Treatment consists primarily of supportive care including providing bowel rest by stopping enteral feeds, gastric decompression with intermittent suction, fluid repletion to correct electrolyte abnormalities and third space losses, parenteral nutrition, and prompt antibiotic therapy. Monitoring is clinical, although serial supine and left lateral decubitus abdominal roentgenograms should be performed every 6 hours. Signs of radiographic worsening of NEC include dilated bowel loops, pneumatosis intestinalis, portal venous gas, and pneumoperitoneum.

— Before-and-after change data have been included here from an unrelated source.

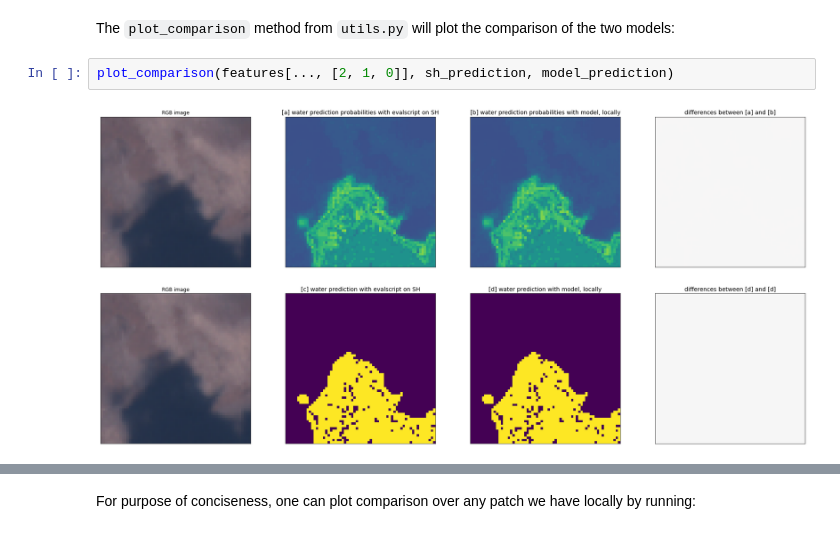
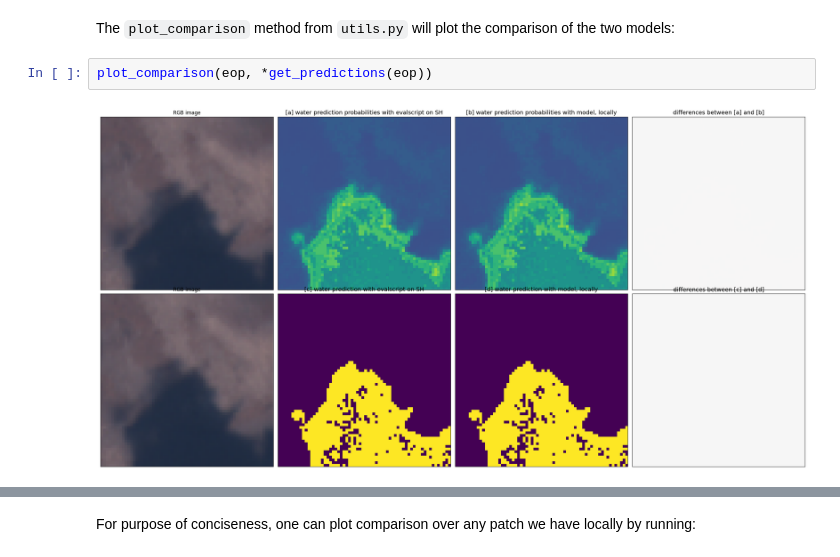
Before and after one commit to sentinel-hub/eo-learn-examples, a Jupyter notebook: custom-script/machine-learning-evalscript.ipynb, the cells around one changed output, grey strips where cells are left out. Cells and saved outputs as stored; diff of their text form.

```diff
--- a/custom-script/machine-learning-evalscript.ipynb
+++ b/custom-script/machine-learning-evalscript.ipynb
@@ -483,7 +436,7 @@ model_prediction = model.predict_proba(features.reshape(height * width, nfeats))
 # %% [markdown]
 The `plot_comparison` method from `utils.py` will plot the comparison of the two models:
-# %%
-plot_comparison(features[..., [2, 1, 0]], sh_prediction, model_prediction)
-# %% [output]
-[figure, removed]
+# %%
+plot_comparison(eop, *get_predictions(eop))
+# %% [output]
+[figure, added]
 # %% [markdown]
```
Also changed, not shown: parts of 26 cells of this notebook, 1 other file.
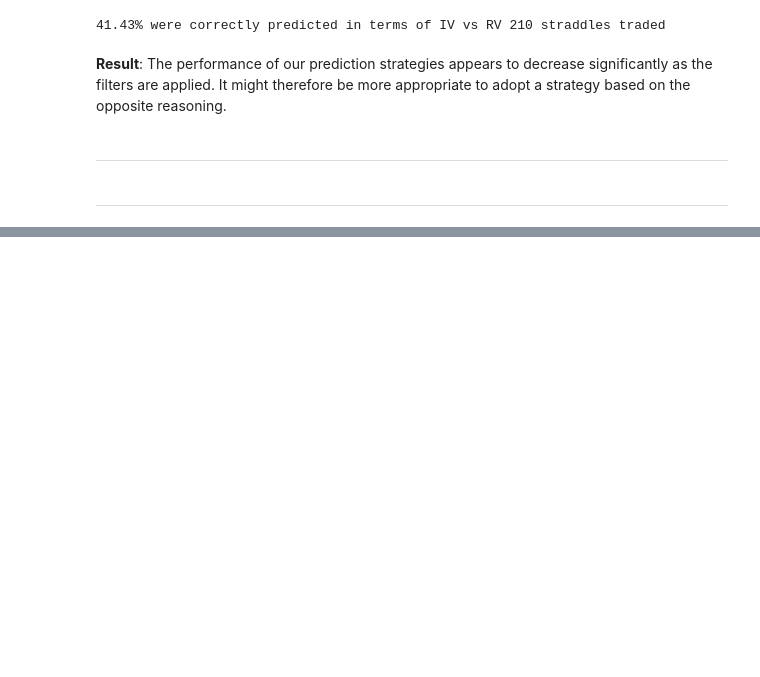
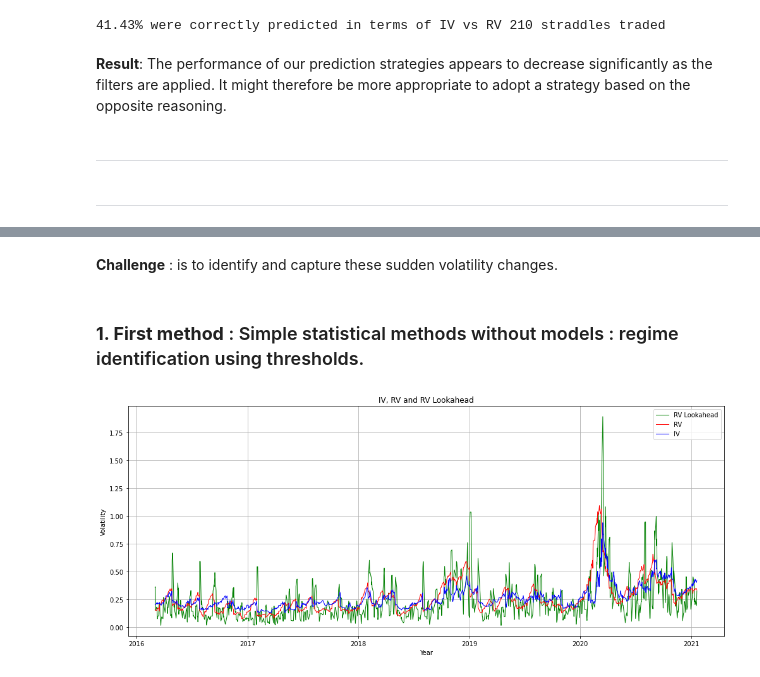
Before and after one commit to jasonTor/Alpha_Volatility_Strategy, a Jupyter notebook: exploratory_analysis.ipynb, the cells around one changed output, grey strips where cells are left out. Cells and saved outputs as stored; diff of their text form; code cells hidden in the pictures; blank space fills up the shorter version.

```diff
--- a/exploratory_analysis.ipynb
+++ b/exploratory_analysis.ipynb
@@ -799,0 +852,45 @@ print(f"{percent:.2f}% were correctly predicted in terms of IV vs RV {len(condit
+# %% [markdown]
+**Challenge** : is to identify and capture these sudden volatility changes.
+# %% [markdown]
+### **1. First method** : Simple statistical methods without models : regime identification using thresholds.
+# %%
+df_filtered = df_train[['Date','Price']].drop_duplicates().copy()
+df_filtered = df_filtered[df_filtered['Date'] > " 2016-03-01"]
+# %%
+rolling_window = 3
+rv_lookahead = []
+rv = []
+iv = []
+
+for _,row in df_filtered.iterrows():
+    id_date = df_price['Date'].tolist().index(row['Date'])
+    list_pric = df_price['Price'].iloc[id_date-rolling_window:id_date+1]
+
+    iv.append(np.mean(df_train[df_train['Date'] == row['Date']]['IV']))
+    rv.append(np.mean(df_train[df_train['Date'] == row['Date']]['vol_real']))
+
+    logr = np.diff(np.log(list_pric))
+    vol = np.sqrt(np.mean(logr ** 2) * 252)
+    rv_lookahead.append(vol)
+# %%
+dates = pd.to_datetime(df_filtered['Date'])
+
+plt.figure(figsize=(14,6))
+
+plt.plot(dates, rv_lookahead, label='RV Lookahead', color='green', linewidth=1)
+plt.plot(dates, rv, label='RV', color='red', linewidth=1)
+plt.plot(dates, iv, label='IV', color='blue', linewidth=1)
+plt.xlabel('Year')
+plt.ylabel('Volatility')
+plt.title('IV, RV and RV Lookahead')
+plt.legend()
+plt.grid(True)
+
+ax = plt.gca()
+ax.xaxis.set_major_locator(mdates.YearLocator())
+ax.xaxis.set_major_formatter(mdates.DateFormatter('%Y'))
+
+plt.tight_layout()
+plt.show()
+# %% [output]
+[figure, added]
```
Also changed, not shown: parts of 22 cells of this notebook, 2 other files.
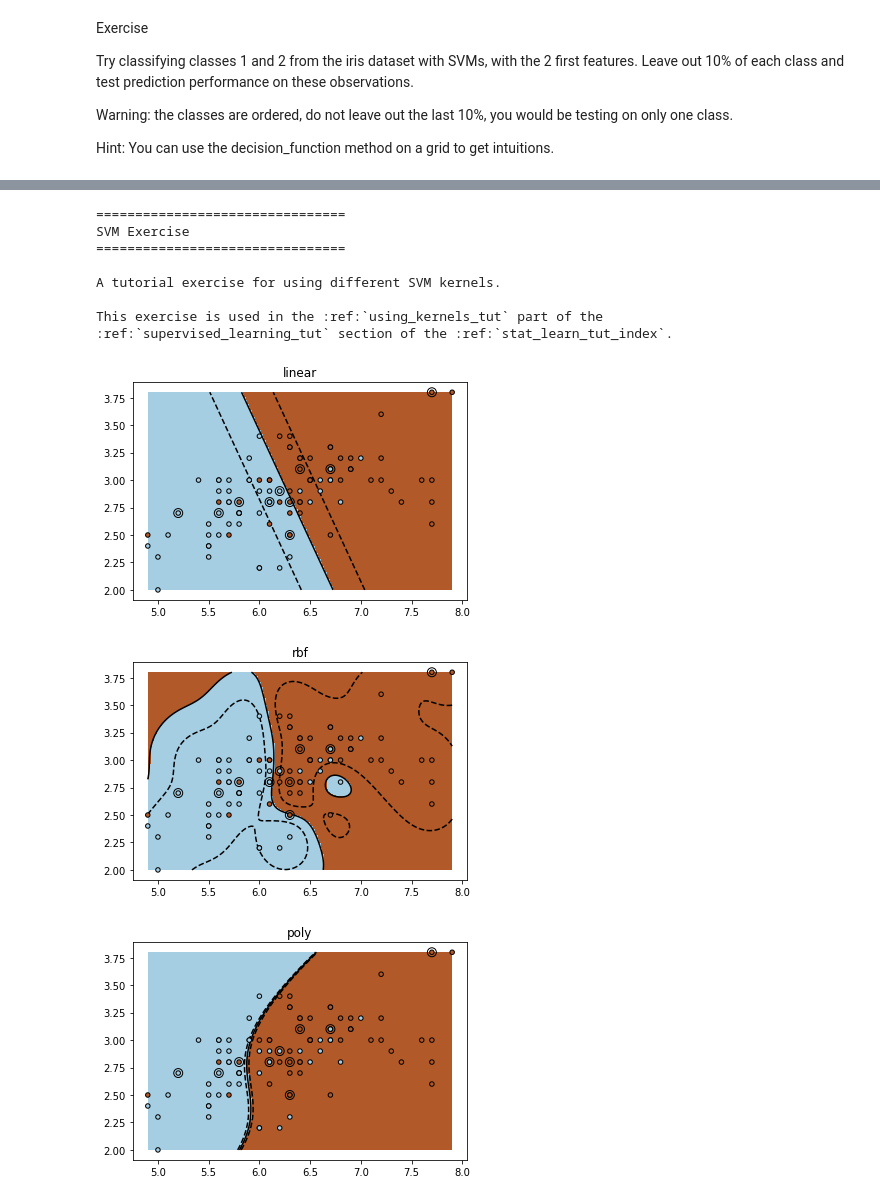
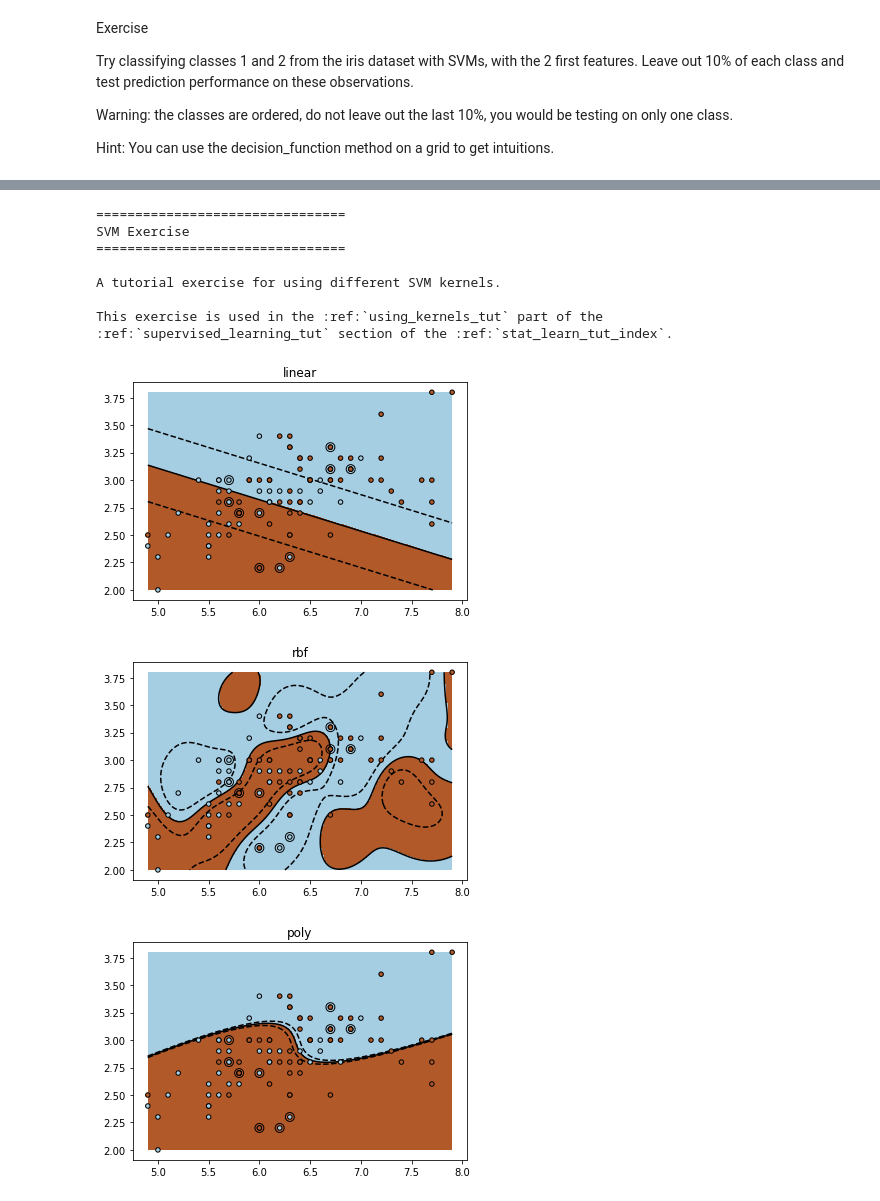
Before and after one commit to hnryjmes/scikit-learn, a Jupyter notebook: tutorial-02-stat-learning.ipynb, the cells around one changed output, grey strips where cells are left out. Saved outputs shown, nothing was run; the diff lists cells and outputs as text; code cells hidden in the pictures.

```diff
--- a/tutorial-02-stat-learning.ipynb
+++ b/tutorial-02-stat-learning.ipynb
@@ -286,17 +286,8 @@ y = iris.target
 X = X[y != 0, :2]
 y = y[y != 0]
 
-n_sample = len(X)
-
-np.random.seed(0)
-order = np.random.permutation(n_sample)
-X = X[order]
-y = y[order].astype(float)
-
-X_train = X[:int(.9 * n_sample)]
-y_train = y[:int(.9 * n_sample)]
-X_test = X[int(.9 * n_sample):]
-y_test = y[int(.9 * n_sample):]
+X_train, X_test = model_selection.train_test_split(X, test_size=0.1)
+y_train, y_test = model_selection.train_test_split(y, test_size=0.1)
 
 # fit the model
 for kernel in ('linear', 'rbf', 'poly'):
@@ -311,33 +302,33 @@ for kernel in ('linear', 'rbf', 'poly'):
     # Circle out the test data
     plt.scatter(X_test[:, 0], X_test[:, 1], s=80, facecolors='none',
                 zorder=10, edgecolor='k')
 
     plt.axis('tight')
     x_min = X[:, 0].min()
     x_max = X[:, 0].max()
     y_min = X[:, 1].min()
     y_max = X[:, 1].max()
 
     XX, YY = np.mgrid[x_min:x_max:200j, y_min:y_max:200j]
     Z = clf.decision_function(np.c_[XX.ravel(), YY.ravel()])
 
     # Put the result into a color plot
     Z = Z.reshape(XX.shape)
     plt.pcolormesh(XX, YY, Z > 0, cmap=plt.cm.Paired)
     plt.contour(XX, YY, Z, colors=['k', 'k', 'k'],
                 linestyles=['--', '-', '--'], levels=[-.5, 0, .5])
 
     plt.title(kernel)
 plt.show()
 # %% [output]
 ================================
 SVM Exercise
 ================================
 
 A tutorial exercise for using different SVM kernels.
 
 This exercise is used in the :ref:`using_kernels_tut` part of the
 :ref:`supervised_learning_tut` section of the :ref:`stat_learn_tut_index`.
-[figure, old version]
+[figure, new version]
-[figure, old version]
+[figure, new version]
-[figure, old version]
+[figure, new version]
```
Also changed, not shown: parts of 3 cells of this notebook.
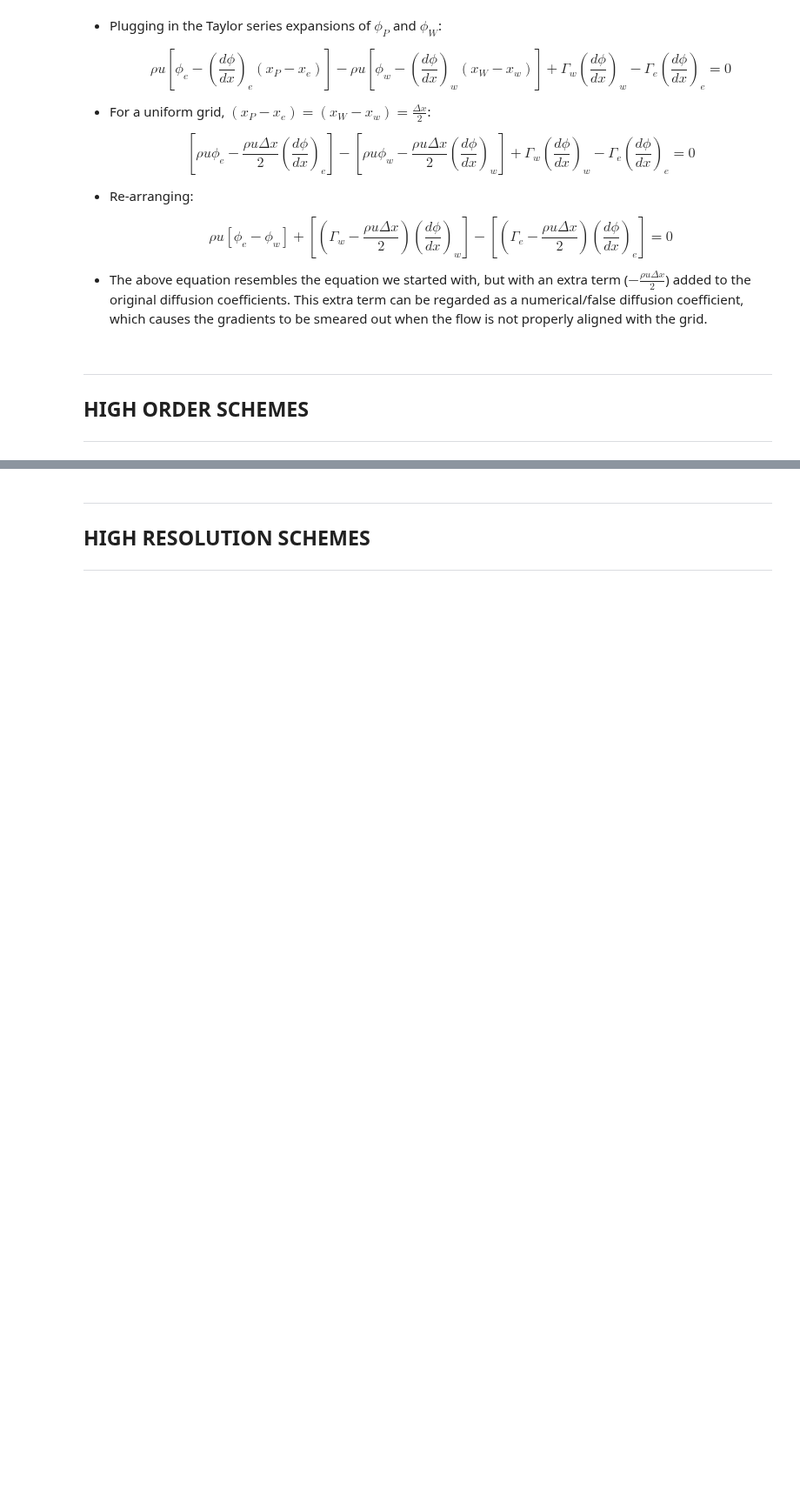
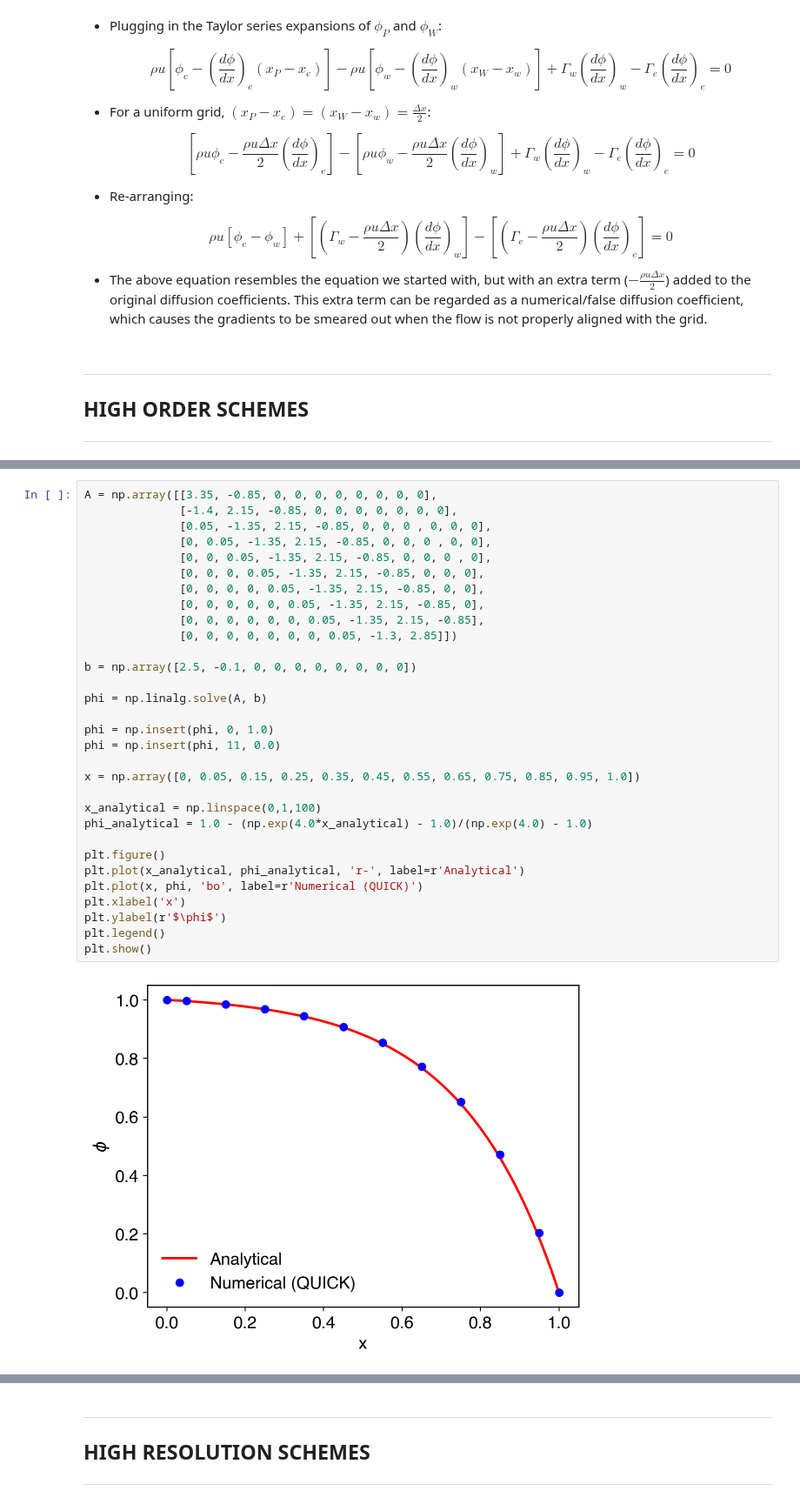
Before and after one commit to mach-8/notes-cfd, a Jupyter notebook: advection-diffusion-schemes.ipynb, the cells around one changed output, grey strips where cells are left out. Shown at 87% size. Drawn from its saved outputs; the diff is of its cells as text; blank space fills up the shorter version.

```diff
--- a/advection-diffusion-schemes.ipynb
+++ b/advection-diffusion-schemes.ipynb
@@ -641,3 +800,36 @@ plt.show()
+# %%
+A = np.array([[3.35, -0.85, 0, 0, 0, 0, 0, 0, 0, 0],
+              [-1.4, 2.15, -0.85, 0, 0, 0, 0, 0, 0, 0],
+              [0.05, -1.35, 2.15, -0.85, 0, 0, 0 , 0, 0, 0],
+              [0, 0.05, -1.35, 2.15, -0.85, 0, 0, 0 , 0, 0],
+              [0, 0, 0.05, -1.35, 2.15, -0.85, 0, 0, 0 , 0],
+              [0, 0, 0, 0.05, -1.35, 2.15, -0.85, 0, 0, 0],
+              [0, 0, 0, 0, 0.05, -1.35, 2.15, -0.85, 0, 0],
+              [0, 0, 0, 0, 0, 0.05, -1.35, 2.15, -0.85, 0],
+              [0, 0, 0, 0, 0, 0, 0.05, -1.35, 2.15, -0.85],
+              [0, 0, 0, 0, 0, 0, 0, 0.05, -1.3, 2.85]])
+
+b = np.array([2.5, -0.1, 0, 0, 0, 0, 0, 0, 0, 0])
+
+phi = np.linalg.solve(A, b)
+
+phi = np.insert(phi, 0, 1.0)
+phi = np.insert(phi, 11, 0.0)
+
+x = np.array([0, 0.05, 0.15, 0.25, 0.35, 0.45, 0.55, 0.65, 0.75, 0.85, 0.95, 1.0])
+
+x_analytical = np.linspace(0,1,100)
+phi_analytical = 1.0 - (np.exp(4.0*x_analytical) - 1.0)/(np.exp(4.0) - 1.0)
+
+plt.figure()
+plt.plot(x_analytical, phi_analytical, 'r-', label=r'Analytical')
+plt.plot(x, phi, 'bo', label=r'Numerical (QUICK)')
+plt.xlabel('x')
+plt.ylabel(r'$\phi$')
+plt.legend()
+plt.show()
+# %% [output]
+[figure, added]
 # %% [markdown]
 ### FROMM SCHEME
 
```
Also changed, not shown: parts of 6 cells of this notebook.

Where the disease is not halted through medical treatment alone, or when the bowel perforates, immediate emergency surgery to resect the dead bowel is required. This may require a colostomy, which may be able to be reversed at a later time. Some children may suffer later as a result of short bowel syndrome if extensive portions of the bowel had to be removed.
Typical recovery from NEC if medical, non-surgical treatment succeeds, includes 10-14 days or more without oral intake and then demonstrated ability to resume feedings and gain weight. Recovery from NEC alone may be compromised by co-morbid conditions that frequently accompany prematurity. Longterm complications of medical NEC include bowel obstruction and anemia. Despite a significant mortality risk, long-term prognosis for infants undergoing NEC surgery is improving, with survival rates of 70-80%. "Surgical NEC" survivors are at-risk for complications including short-bowel syndrome, and neurodevelopmental disability.
Images shown below are courtesy of Professor Peter Anderson DVM PhD and published with permission © PEIR, University of Alabama at Birmingham, Department of Pathology
- Monica Epelman, Alan Daneman, Oscar M. Navarro, Iris Morag, Aideen M. Moore, Jae Hong Kim, Ricardo Faingold, Glenn Taylor, and J. Ted Gerstle. Necrotizing Enterocolitis: Review of State-of-the-Art Imaging Findings with Pathologic Correlation. RadioGraphics 2007 27: 285-305.
Template:Certain conditions originating in the perinatal period